Seattle Public Utilities Wastewater Pump-Out Program addresses a crucial community need
information from Seattle Public Utilities
Spills involving human waste from RVs contaminate our waterways and put our community’s health at risk. They also have negative effects on people experiencing homelessness who are staying in RVs, including depriving them of their dignity.
In 2019, there were nearly 100 RV wastewater spills reported to Seattle Public Utilities (SPU), but the actual spill count is likely much higher. With approximately 2,700 people living in cars and RVs in Seattle and King County, and no easy way for them to safely dispose of human waste, many more RV spills go unreported.
“I’ve only driven to the dump once,” says Dante, who is experiencing homelessness and currently stays in his RV. “It’s dangerous due to the age of my RV. The cost and logistics are hard, too.”
“The stress of not having a safe bathroom is hard to relate to for most people,” says Chris Wilkerson, SPU RV Wastewater Program Coordinator. “It has a huge negative impact on people’s physical and mental health and on the health of the surrounding community.”

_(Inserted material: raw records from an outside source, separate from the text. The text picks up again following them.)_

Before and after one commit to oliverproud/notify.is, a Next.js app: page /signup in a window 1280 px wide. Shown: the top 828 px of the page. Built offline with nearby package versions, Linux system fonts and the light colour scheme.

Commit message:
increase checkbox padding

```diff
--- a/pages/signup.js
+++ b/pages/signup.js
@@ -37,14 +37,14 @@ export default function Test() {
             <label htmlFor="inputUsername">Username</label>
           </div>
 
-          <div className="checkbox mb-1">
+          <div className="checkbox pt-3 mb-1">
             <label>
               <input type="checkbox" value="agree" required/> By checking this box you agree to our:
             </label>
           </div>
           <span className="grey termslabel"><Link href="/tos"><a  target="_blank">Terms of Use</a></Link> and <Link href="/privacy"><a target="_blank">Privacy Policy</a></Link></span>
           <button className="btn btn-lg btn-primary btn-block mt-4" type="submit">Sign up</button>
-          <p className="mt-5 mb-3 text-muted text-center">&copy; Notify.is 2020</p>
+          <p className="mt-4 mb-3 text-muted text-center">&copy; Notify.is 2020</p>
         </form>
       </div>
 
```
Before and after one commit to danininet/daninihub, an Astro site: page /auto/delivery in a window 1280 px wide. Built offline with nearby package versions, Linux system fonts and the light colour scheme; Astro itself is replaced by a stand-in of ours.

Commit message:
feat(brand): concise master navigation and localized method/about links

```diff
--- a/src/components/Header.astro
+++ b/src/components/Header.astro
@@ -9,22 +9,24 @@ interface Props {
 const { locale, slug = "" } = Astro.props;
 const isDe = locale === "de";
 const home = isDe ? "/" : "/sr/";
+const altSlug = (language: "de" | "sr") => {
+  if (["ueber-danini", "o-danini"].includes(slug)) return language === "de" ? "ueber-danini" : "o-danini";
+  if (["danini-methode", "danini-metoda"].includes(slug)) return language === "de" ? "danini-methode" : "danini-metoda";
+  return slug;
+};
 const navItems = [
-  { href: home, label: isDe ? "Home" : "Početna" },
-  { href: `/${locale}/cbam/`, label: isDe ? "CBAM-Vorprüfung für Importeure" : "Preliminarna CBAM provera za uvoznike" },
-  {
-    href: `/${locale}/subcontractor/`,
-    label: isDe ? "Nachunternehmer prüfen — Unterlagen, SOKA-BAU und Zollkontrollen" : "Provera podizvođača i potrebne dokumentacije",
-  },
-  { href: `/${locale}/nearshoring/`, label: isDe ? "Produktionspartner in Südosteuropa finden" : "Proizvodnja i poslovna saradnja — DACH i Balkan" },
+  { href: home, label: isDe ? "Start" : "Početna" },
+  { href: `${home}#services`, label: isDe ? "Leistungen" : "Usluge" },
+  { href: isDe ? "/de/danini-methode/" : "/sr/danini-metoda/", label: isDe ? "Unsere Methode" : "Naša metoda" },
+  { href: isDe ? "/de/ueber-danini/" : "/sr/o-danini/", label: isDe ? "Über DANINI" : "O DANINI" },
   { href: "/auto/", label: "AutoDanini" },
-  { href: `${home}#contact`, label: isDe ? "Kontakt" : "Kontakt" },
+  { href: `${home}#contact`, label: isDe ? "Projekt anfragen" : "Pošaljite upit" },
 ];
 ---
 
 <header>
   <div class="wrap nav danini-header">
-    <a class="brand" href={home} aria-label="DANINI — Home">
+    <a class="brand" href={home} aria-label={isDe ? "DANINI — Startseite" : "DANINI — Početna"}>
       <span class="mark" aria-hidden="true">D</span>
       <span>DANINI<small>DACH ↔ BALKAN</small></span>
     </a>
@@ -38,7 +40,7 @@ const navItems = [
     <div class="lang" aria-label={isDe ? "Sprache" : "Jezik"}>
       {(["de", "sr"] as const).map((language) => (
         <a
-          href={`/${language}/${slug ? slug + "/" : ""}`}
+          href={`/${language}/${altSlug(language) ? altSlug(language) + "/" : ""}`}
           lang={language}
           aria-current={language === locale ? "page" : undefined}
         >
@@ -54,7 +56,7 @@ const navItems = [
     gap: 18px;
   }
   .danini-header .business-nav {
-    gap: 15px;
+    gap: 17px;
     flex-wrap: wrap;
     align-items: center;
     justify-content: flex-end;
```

In response to this growing need, SPU has created a pilot program to dispose of human waste from RVs and help prevent spills.
“This program was born out of an increasing trend of expensive spills to our infrastructure, causing risks to public health and contamination to our water bodies,” says Ellen Stewart,
SPU Source Control and Pollution Prevention Division Director. “We decided to solve the problem at the source by starting a pilot program to provide sewage pump-out services to RV residents on a regular schedule."
In early 2020, SPU began partnering on the program with human service agency Saint Vincent de Paul (SVdP).
“The wastewater program in which Saint Vincent de Paul partners with SPU is a classic public-private partnership that is good for the community,” says Jim Reisteter, a SVdP volunteer. “SVdP provides a home visit offering food, clothing, gas cards, toiletries, hygiene items, and lunches while SPU provides the pump out.”
“This program has made a tremendous difference in my life,” said Kayla, a client. “It has helped me to stay safe and focused on my employment.”
Danny, another client who has requested pump-out services, says, “It helps keep the area clean and lets me sleep at night with one less worry.”
As of mid-December 2020, SPU had successfully completed 1,100 pump-outs in areas of the city that have a high concentration of RVs and the pilot has led to fewer reported spills-good for our RV neighbors, good for the environment, good for our community.
Just pull over a street drain and dump. It all goes to West point anyway, its a combined sewer and street treatment plant.